‘Super fans’ who invest in the first 72 hours gain 15% bonus shares, while fans can earn additional perks for investing more money. $500 (~£384) nets Sentinels investors a free T-shirt, while the top ‘Master Perk’ tier costing $50,000 (~£38,400) will allow investors a tour of Sentinels HQ, participate in virtual stakeholder meetings, attend live matches, and interact physically and online with Sentinels’ roster of professional players.

The fundraiser is the second attempt by Sentinels to raise money by providing compelling perks to its fanbase. This year, Sentinels has also launched its own fan platform called ‘SEN Society’. The platform charges fans $5 (~£4) per month for the opportunity to buy special merchandise, access digital offers, and attend in-person activations.

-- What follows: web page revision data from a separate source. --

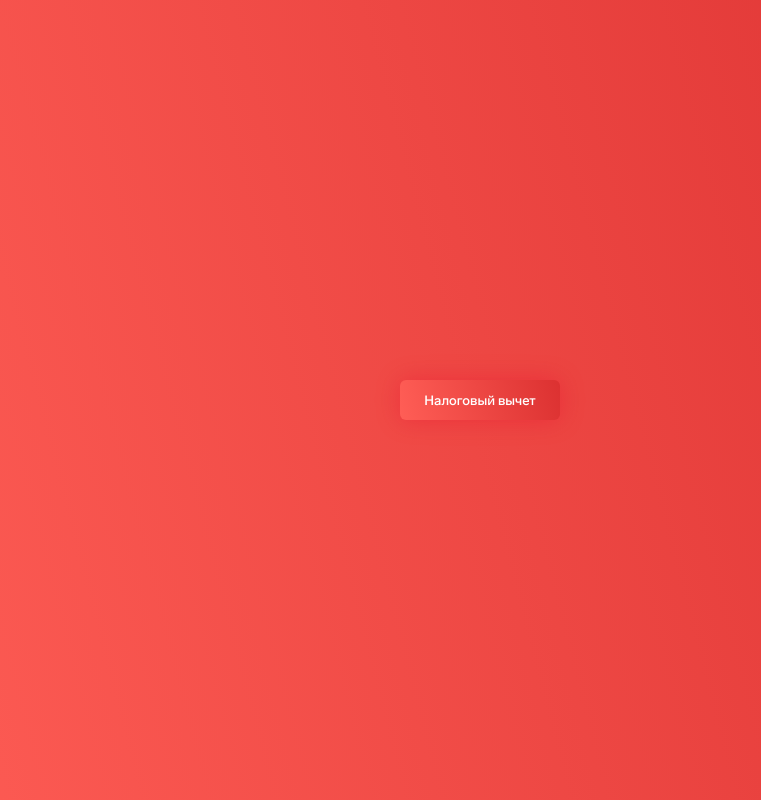
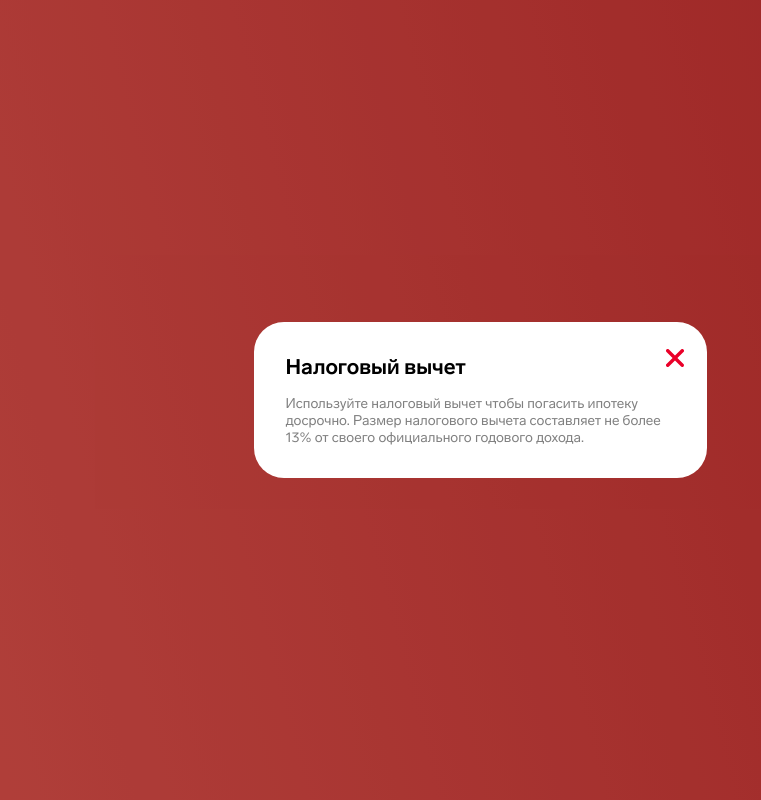
Before and after one commit to cotheq/outside-test-assignment, a Vue app: page / in a window 1280 px wide. Both pictures are taken after a click on the button "Налоговый вычет". Shown: the whole page, without its empty margins (160-921 px from the left). Built offline with nearby package versions, Linux system fonts and the light colour scheme.

Commit message:
add BaseModal, TaxDeductionModal, clickOutside directive

```diff
--- /dev/null
+++ b/src/components/BaseModal/BaseModal.vue
@@ -0,0 +1,74 @@
+<template>
+  <div class="base-modal">
+    <div class="base-modal__content" v-click-outside="close">
+      <div class="base-modal__close" @click="close">
+        <!-- prettier-ignore -->
+        <svg width="18" height="18" fill="none" xmlns="http://www.w3.org/2000/svg"><path fill="currentColor" d="m11.423 9 6.054-6.055A1.712 1.712 0 1 0 15.055.523L9 6.577 2.945.523A1.713 1.713 0 1 0 .523 2.945l6.054 6.054-6.054 6.056a1.713 1.713 0 1 0 2.422 2.422l6.054-6.054 6.056 6.054A1.711 1.711 0 0 0 18 16.272a1.71 1.71 0 0 0-.523-1.217L11.423 9v.002Z"/></svg>
+      </div>
+      <slot />
+    </div>
+  </div>
+</template>
+<script lang="ts">
+import { defineComponent, ref } from "vue";
+export default defineComponent({
+  name: "BaseModal",
+  directives: {
+    clickOutside: {
+      beforeMount(el, binding) {
+        el.clickOutsideEvent = function (event: any) {
+          if (el.offsetParent === event.target) {
+            binding.value(event, el);
+          }
+        };
+        document.body.addEventListener("click", el.clickOutsideEvent);
+      },
+      unmounted(el) {
+        document.body.removeEventListener("click", el.clickOutsideEvent);
+      },
+    },
+  },
+  setup(props, { emit }) {
+    const close = () => {
+      emit("close");
+    };
+    return { close };
+  },
+});
+</script>
+<style lang="scss" scoped>
+.base-modal {
+  position: fixed;
+  top: 0;
+  left: 0;
+  width: 100vw;
+  height: 100vh;
+  background: rgba(0, 0, 0, 0.3);
+  display: flex;
+  align-items: center;
+  justify-content: center;
+  &__content {
+    padding: 32px;
+    border-radius: 30px;
+    background: white;
+    position: relative;
+    width: 100%;
+    max-width: 453px;
+
+    @media (max-width: 453px) {
+      height: 100%;
+      border-radius: 0;
+    }
+  }
+  &__close {
+    content: "";
+    color: var(--color-red);
+    width: 18px;
+    height: 18px;
+    cursor: pointer;
+    position: absolute;
+    top: 27px;
+    right: 23px;
+  }
+}
+</style>
--- /dev/null
+++ b/src/components/BaseModal/index.ts
@@ -0,0 +1 @@
+export { default } from "./BaseModal.vue"
--- a/src/components/PageMain/PageMain.vue
+++ b/src/components/PageMain/PageMain.vue
@@ -1,15 +1,30 @@
 <template>
   <div class="page-main">
-    <base-button>Налоговый вычет</base-button>
+    <base-button white @click="showModal">Налоговый вычет</base-button>
+    <tax-deduction-modal
+      v-if="isModalOpened"
+      @close="closeModal"
+    ></tax-deduction-modal>
   </div>
 </template>
 <script>
-import { defineComponent } from "vue";
-import BaseButton from "@/components/BaseButton/BaseButton";
+import { defineComponent, ref } from "vue";
+import BaseButton from "@/components/BaseButton";
+import TaxDeductionModal from "./components/TaxDeductionModal/TaxDeductionModal";
 
 export default defineComponent({
   name: "PageMain",
-  components: { BaseButton },
+  components: { TaxDeductionModal, BaseButton },
+  setup() {
+    const isModalOpened = ref(false);
+    const showModal = () => {
+      isModalOpened.value = true;
+    };
+    const closeModal = () => {
+      isModalOpened.value = false;
+    };
+    return { isModalOpened, showModal, closeModal };
+  },
 });
 </script>
 <style lang="scss" scoped>
--- /dev/null
+++ b/src/components/PageMain/components/TaxDeductionModal/TaxDeductionModal.vue
@@ -0,0 +1,30 @@
+<template>
+  <BaseModal class="tax-deduction-modal">
+    <div class="tax-deduction-modal__content">
+      <h2 class="tax-deduction-modal__caption">Налоговый вычет</h2>
+      <div class="tax-deduction-modal__description">
+        Используйте налоговый вычет чтобы погасить ипотеку досрочно. Размер
+        налогового вычета составляет не более 13% от своего официального
+        годового дохода.
+      </div>
+    </div>
+  </BaseModal>
+</template>
+<script lang="ts">
+import { defineComponent } from "vue";
+import BaseModal from "@/components/BaseModal";
+export default defineComponent({
+  name: "TaxDeductionModal",
+  components: { BaseModal },
+});
+</script>
+<style lang="scss" scoped>
+.tax-deduction-modal {
+  &__caption {
+    margin-bottom: 16px;
+  }
+  &__description {
+    color: var(--color-gray-text);
+  }
+}
+</style>
--- /dev/null
+++ b/src/components/PageMain/components/TaxDeductionModal/index.ts
@@ -0,0 +1 @@
+export { default } from "./TaxDeductionModal.vue"
--- a/src/main.ts
+++ b/src/main.ts
@@ -1,4 +1,3 @@
 import { createApp } from "vue";
 import App from "./App.vue";
-
 createApp(App).mount("#app");
```
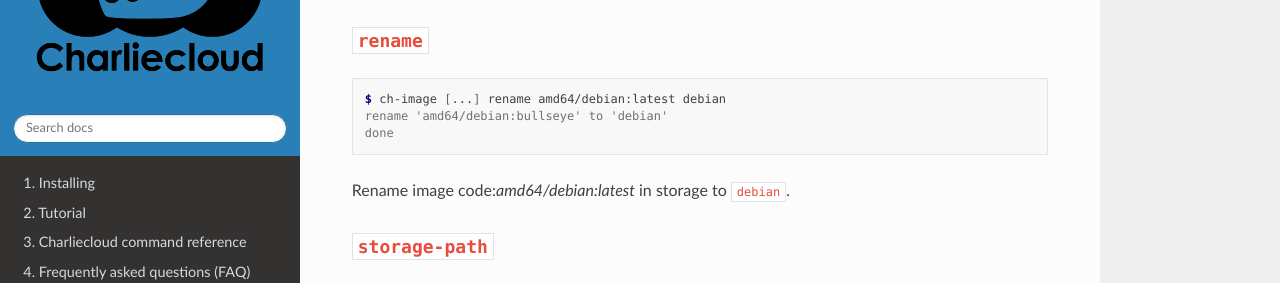
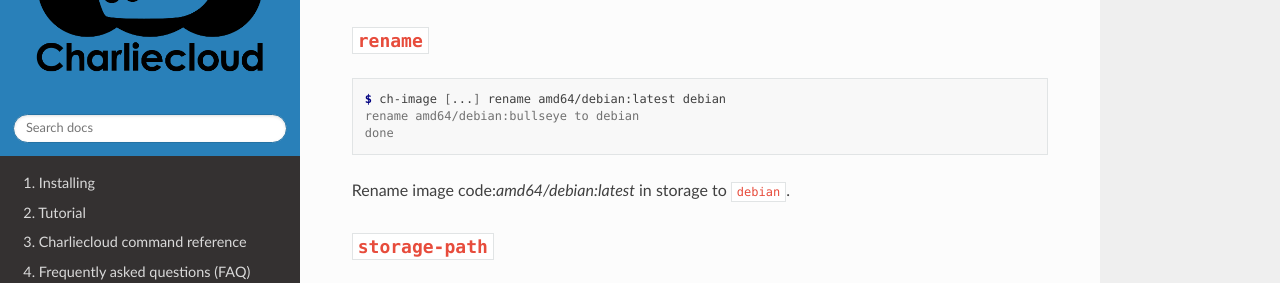
Before and after one commit to hpc/charliecloud, a Sphinx documentation site: the page built from doc/ch-image.rst, in a window 1280 px wide and 900 px high, scrolled down 15468 px. Shown: the part 151-434 px from the top of the window. Built offline with Sphinx 7.4.7 and the Read the Docs theme 2.0.0, drawn with Linux system fonts in a browser that asks for light colours.

Commit message:
update example outout

```diff
--- a/doc/ch-image_desc.rst
+++ b/doc/ch-image_desc.rst
@@ -841,7 +841,7 @@ Delete all images and cache from ch-image builder storage.
 ::
 
    $ ch-image [...] rename amd64/debian:latest debian
-   rename 'amd64/debian:bullseye' to 'debian'
+   rename amd64/debian:bullseye to debian
    done
 
 Rename image code:`amd64/debian:latest` in storage to :code:`debian`.
```
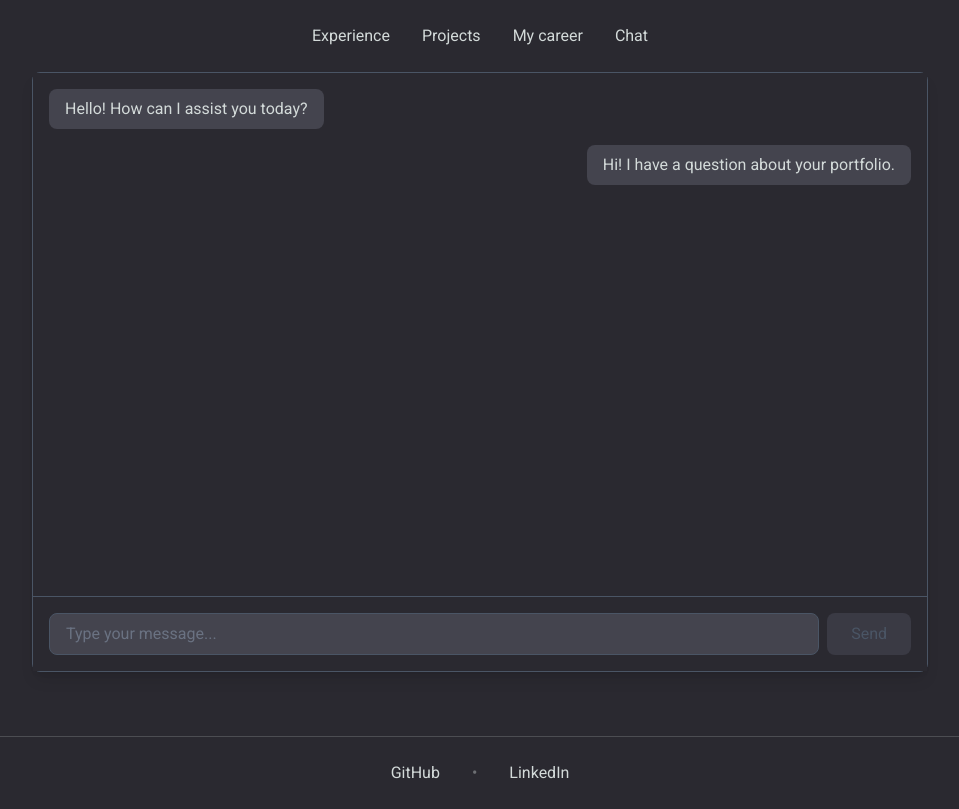
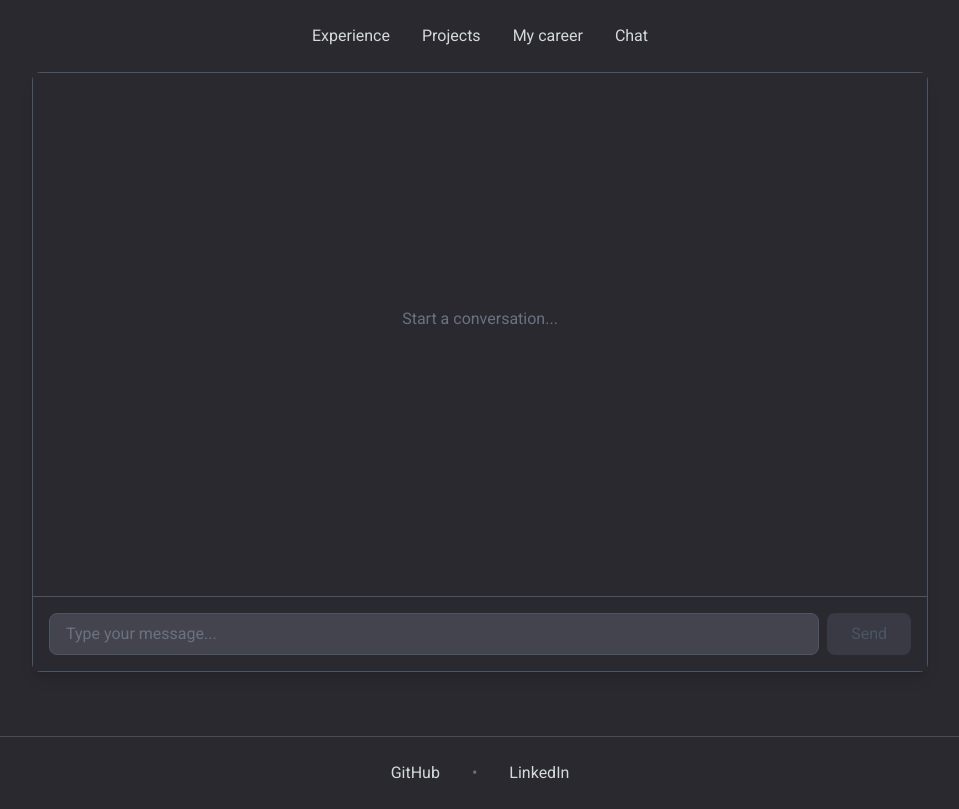
Before and after one commit to danngalann/portfolio, a Next.js app: page /chat in a window 1280 px wide. Shown: the whole page, without its empty margins (160-1119 px from the left). Built offline with nearby package versions, Linux system fonts and the light colour scheme.

Commit message:
Remove dummy messages

```diff
--- a/app/ui/chat/chatbot-interface.tsx
+++ b/app/ui/chat/chatbot-interface.tsx
@@ -5,10 +5,9 @@ import { useState, useRef, useEffect } from "react";
 
 export default function ChatbotInterface() {
   const [input, setInput] = useState("");
-  const [messages, setMessages] = useState<{ role: string; text: string }[]>([
-    { role: "assistant", text: "Hello! How can I assist you today?" },
-    { role: "user", text: "Hi! I have a question about your portfolio." },
-  ]);
+  const [messages, setMessages] = useState<{ role: string; text: string }[]>(
+    [],
+  );
   const messagesEndRef = useRef<HTMLDivElement>(null);
 
   const scrollToBottom = () => {
```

Sentinels are not the first esports organisation to turn to institutional crowdfunding to raise money. Now-defunct esports social media app Juked launched two fundraisers and in 2020 Fnatic launched a crowdfunding campaign on Crowdcube, generating £1.7m.

Patrick Walker
Patrick is a freelance writer for ESI based in London, reporting on esports marketing and partnerships trends. He's currently playing VALORANT and Overwatch but always looking for the next big thing in competitive gaming.